A new vulnerability that affects HTTPS and other services that rely on Secure Socket Layer (SSL) has been discovered. Decrypting RSA with Obsolete and Weakened eNcryption (better known as DROWN), as the name suggests, only affects systems with weak encryption enabled, such as SSLv2.

Is my server vulnerable?

None of Globalscape's products support SSLv2 by default—but it is still available and can be enabled by the customer. A server is vulnerable if it allows SSLv2 connections or its private key is used on any other server that allows SSLv2 connections.

How can I be sure?

For security's sake, do an audit of all of your systems to ensure that none of your websites, mail servers, file servers, and so on have SSLv2 enabled. According to the DROWN Attack website:

"Merely allowing SSLv2, even if no legitimate clients ever use it … allows an attacker to decrypt modern TLS connections between up-to-date clients and servers by sending probes to any server that supports SSLv2 using the same private key….Even if you’re certain that you have SSLv2 disabled on your HTTPS server, you may be reusing your private key on another server that does support SSLv2. We recommend manually inspecting all servers that use your private key. "

The website provides a tool in which you can check whether your private key is exposed elsewhere on the Internet.

More information

If you who have to meet PCI DSS requirements, you should know that this year the standard is being revised to address issues with SSL. But you don't have to wait for the standard to be updated to move away from insecure versions of SSL in your network.

SSL was designed by Netscape in the 90s. The current version of the protocol is TLS 1.2; TLS 1.3 is currently under development. releases updates to their libraries as vulnerabilities are detected and repaired.
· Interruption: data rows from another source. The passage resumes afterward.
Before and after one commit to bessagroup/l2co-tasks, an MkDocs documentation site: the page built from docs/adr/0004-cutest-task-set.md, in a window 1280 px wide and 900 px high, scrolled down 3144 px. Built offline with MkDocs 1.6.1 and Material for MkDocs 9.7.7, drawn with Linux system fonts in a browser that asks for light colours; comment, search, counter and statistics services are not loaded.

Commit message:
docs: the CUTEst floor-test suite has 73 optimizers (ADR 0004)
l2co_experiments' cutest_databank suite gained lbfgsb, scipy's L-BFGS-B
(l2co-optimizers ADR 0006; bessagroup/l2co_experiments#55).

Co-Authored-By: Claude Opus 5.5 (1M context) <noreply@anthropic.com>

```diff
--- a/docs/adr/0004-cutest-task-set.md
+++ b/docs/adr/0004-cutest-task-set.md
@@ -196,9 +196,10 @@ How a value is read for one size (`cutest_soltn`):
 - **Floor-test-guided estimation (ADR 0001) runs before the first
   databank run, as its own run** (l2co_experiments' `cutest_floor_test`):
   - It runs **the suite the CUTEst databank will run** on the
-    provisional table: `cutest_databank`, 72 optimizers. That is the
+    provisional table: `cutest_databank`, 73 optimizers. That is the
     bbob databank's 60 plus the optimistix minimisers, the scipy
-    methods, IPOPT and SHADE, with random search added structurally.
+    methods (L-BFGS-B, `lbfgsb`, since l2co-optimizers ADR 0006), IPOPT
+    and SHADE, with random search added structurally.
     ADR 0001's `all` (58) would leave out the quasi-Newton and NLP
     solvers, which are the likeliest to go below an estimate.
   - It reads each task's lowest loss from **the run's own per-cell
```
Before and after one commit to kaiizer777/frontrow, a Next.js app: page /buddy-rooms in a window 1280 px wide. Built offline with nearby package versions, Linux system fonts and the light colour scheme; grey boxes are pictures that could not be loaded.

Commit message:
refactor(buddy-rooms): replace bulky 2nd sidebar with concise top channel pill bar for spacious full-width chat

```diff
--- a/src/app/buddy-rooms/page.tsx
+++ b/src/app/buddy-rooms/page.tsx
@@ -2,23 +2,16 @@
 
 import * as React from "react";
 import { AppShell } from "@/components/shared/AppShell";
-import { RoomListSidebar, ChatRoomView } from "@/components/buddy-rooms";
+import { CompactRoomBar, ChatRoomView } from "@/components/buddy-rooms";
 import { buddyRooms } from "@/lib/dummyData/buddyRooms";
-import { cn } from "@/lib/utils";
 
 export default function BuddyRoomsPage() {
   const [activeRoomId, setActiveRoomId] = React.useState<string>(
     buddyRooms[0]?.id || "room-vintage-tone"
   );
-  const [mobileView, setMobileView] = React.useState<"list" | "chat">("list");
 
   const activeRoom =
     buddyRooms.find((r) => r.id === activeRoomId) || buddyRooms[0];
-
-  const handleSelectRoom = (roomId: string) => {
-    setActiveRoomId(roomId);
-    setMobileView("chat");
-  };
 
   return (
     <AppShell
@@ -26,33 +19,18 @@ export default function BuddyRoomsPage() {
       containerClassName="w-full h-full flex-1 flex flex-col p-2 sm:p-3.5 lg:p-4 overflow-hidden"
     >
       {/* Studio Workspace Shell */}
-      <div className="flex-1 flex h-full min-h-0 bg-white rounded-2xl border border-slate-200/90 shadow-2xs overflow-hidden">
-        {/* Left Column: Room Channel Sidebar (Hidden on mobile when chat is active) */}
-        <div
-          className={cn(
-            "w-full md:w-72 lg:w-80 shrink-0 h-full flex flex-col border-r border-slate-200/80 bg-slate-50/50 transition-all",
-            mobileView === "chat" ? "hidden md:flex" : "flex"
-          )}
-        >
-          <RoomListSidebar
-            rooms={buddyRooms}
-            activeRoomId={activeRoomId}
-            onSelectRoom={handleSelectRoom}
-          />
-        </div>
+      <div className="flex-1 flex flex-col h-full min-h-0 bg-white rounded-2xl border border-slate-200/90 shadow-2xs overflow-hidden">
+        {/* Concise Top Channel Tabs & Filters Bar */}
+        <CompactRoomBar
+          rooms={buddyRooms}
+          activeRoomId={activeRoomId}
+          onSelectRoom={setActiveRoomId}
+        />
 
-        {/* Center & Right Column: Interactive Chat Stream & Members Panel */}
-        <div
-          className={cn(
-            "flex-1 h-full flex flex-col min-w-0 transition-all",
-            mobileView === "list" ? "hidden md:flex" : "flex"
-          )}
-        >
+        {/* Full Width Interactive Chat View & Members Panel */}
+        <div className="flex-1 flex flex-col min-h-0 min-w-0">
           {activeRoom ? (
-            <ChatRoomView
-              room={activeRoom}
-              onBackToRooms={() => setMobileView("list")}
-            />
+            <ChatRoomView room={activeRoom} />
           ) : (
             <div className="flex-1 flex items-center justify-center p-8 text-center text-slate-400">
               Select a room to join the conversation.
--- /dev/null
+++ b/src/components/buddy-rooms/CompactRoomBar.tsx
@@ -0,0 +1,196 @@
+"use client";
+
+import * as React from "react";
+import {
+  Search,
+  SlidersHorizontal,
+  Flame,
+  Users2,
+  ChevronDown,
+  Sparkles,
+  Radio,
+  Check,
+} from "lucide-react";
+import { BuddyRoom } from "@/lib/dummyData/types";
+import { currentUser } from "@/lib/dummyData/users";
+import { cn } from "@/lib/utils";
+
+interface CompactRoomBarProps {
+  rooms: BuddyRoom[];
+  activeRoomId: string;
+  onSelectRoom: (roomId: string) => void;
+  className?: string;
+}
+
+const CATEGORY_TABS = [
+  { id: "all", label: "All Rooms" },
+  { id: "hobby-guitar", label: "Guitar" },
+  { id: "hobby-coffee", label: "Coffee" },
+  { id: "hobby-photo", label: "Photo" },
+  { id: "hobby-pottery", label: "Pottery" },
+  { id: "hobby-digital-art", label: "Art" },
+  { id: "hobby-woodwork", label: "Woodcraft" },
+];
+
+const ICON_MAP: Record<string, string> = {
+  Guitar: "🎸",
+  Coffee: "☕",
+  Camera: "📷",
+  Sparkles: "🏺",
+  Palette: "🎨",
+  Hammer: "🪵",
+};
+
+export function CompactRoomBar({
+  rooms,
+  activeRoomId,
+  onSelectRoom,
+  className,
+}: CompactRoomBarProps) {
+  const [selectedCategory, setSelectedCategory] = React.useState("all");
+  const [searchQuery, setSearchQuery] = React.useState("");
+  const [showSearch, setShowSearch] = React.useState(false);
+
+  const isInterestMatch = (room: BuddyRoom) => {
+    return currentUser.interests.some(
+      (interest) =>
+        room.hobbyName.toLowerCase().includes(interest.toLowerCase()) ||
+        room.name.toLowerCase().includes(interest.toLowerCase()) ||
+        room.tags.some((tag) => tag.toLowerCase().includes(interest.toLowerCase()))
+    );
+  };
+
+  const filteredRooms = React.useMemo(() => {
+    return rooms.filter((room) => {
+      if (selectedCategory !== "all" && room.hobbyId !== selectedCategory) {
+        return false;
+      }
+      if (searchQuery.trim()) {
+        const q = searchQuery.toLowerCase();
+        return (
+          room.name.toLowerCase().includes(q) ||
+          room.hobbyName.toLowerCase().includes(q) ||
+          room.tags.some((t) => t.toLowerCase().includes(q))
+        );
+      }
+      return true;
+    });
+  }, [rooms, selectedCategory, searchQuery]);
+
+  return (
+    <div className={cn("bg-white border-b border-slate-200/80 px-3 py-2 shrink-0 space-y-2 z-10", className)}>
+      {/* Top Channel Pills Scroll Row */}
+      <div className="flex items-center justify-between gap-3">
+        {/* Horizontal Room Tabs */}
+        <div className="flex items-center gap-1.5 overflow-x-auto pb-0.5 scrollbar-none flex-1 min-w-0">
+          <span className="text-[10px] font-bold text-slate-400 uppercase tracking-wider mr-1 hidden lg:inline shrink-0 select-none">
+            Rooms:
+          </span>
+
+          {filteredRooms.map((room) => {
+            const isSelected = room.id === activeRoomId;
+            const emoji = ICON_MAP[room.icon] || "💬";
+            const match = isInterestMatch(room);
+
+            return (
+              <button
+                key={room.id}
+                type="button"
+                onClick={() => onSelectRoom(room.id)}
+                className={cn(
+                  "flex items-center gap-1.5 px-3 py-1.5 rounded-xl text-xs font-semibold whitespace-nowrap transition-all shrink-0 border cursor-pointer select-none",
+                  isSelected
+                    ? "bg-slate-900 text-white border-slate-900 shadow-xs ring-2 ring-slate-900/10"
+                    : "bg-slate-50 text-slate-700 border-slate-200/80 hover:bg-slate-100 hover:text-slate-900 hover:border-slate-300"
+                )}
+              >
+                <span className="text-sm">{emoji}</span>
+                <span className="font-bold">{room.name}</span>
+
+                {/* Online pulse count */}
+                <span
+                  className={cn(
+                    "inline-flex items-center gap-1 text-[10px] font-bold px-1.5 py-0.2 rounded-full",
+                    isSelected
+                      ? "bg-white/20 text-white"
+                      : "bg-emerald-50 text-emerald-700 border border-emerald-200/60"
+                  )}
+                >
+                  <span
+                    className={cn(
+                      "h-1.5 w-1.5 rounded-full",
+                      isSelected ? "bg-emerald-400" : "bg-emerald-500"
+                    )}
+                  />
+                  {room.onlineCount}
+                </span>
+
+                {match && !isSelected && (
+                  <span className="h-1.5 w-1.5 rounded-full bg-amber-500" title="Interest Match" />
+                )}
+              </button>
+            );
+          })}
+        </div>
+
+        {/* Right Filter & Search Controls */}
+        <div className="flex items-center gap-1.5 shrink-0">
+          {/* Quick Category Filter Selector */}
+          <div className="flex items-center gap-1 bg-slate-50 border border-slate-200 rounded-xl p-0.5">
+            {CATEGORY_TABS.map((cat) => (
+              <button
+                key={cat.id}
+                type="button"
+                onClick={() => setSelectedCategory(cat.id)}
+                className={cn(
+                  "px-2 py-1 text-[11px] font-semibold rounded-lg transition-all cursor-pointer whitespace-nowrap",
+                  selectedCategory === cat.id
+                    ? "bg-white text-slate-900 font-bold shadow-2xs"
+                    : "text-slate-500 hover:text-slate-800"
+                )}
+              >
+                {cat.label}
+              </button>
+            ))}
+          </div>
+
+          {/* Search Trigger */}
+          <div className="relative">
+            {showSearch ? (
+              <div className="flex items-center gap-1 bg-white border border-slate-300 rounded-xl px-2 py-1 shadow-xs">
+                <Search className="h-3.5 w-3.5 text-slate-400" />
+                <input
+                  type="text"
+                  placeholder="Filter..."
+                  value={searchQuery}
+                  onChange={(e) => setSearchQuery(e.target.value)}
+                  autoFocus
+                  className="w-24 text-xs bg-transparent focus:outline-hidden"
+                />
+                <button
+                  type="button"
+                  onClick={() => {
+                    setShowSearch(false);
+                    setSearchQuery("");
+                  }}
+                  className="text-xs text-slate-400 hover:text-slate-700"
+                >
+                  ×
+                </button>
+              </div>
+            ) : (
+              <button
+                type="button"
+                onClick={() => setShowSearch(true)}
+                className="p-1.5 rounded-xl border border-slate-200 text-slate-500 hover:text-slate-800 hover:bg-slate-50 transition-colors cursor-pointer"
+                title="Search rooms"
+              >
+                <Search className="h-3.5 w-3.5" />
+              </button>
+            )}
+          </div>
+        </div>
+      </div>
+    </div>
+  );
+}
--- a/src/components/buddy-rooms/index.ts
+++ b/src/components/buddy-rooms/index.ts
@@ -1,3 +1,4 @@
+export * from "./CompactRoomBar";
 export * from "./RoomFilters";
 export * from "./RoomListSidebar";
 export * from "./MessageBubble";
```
Globalscape updates the libraries used in their products as new releases become available. For news about product updates, subscribe to the Product Updates newsletter or visit